(Web interface edit records)
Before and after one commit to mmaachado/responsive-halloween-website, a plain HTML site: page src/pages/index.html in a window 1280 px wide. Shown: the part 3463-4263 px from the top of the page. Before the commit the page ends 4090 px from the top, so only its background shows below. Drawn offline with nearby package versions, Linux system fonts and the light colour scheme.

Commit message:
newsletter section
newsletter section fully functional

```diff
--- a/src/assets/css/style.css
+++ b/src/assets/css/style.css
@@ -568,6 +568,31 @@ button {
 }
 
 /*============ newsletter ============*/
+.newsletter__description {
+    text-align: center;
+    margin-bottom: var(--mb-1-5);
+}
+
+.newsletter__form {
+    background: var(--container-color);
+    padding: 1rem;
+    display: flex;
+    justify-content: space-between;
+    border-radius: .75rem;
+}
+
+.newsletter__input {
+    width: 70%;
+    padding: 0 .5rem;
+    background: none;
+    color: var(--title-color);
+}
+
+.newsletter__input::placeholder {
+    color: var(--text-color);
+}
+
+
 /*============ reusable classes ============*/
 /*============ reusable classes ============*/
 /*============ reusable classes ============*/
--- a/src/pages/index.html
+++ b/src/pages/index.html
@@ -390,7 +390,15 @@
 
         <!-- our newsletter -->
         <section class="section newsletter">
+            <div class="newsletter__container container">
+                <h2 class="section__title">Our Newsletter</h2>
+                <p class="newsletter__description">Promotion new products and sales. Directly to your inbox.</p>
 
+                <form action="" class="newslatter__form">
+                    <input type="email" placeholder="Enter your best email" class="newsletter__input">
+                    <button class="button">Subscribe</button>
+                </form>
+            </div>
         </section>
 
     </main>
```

§ TASK BRIEF
From the data above, copy each line that holds "background".

§ WRITTEN SOLUTION
Before and after one commit to mmaachado/responsive-halloween-website, a plain HTML site: page src/pages/index.html in a window 1280 px wide. Shown: the part 3463-4263 px from the top of the page. Before the commit the page ends 4090 px from the top, so only its background shows below. Drawn offline with nearby package versions, Linux system fonts and the light colour scheme.
+    background: var(--container-color);
+    background: none;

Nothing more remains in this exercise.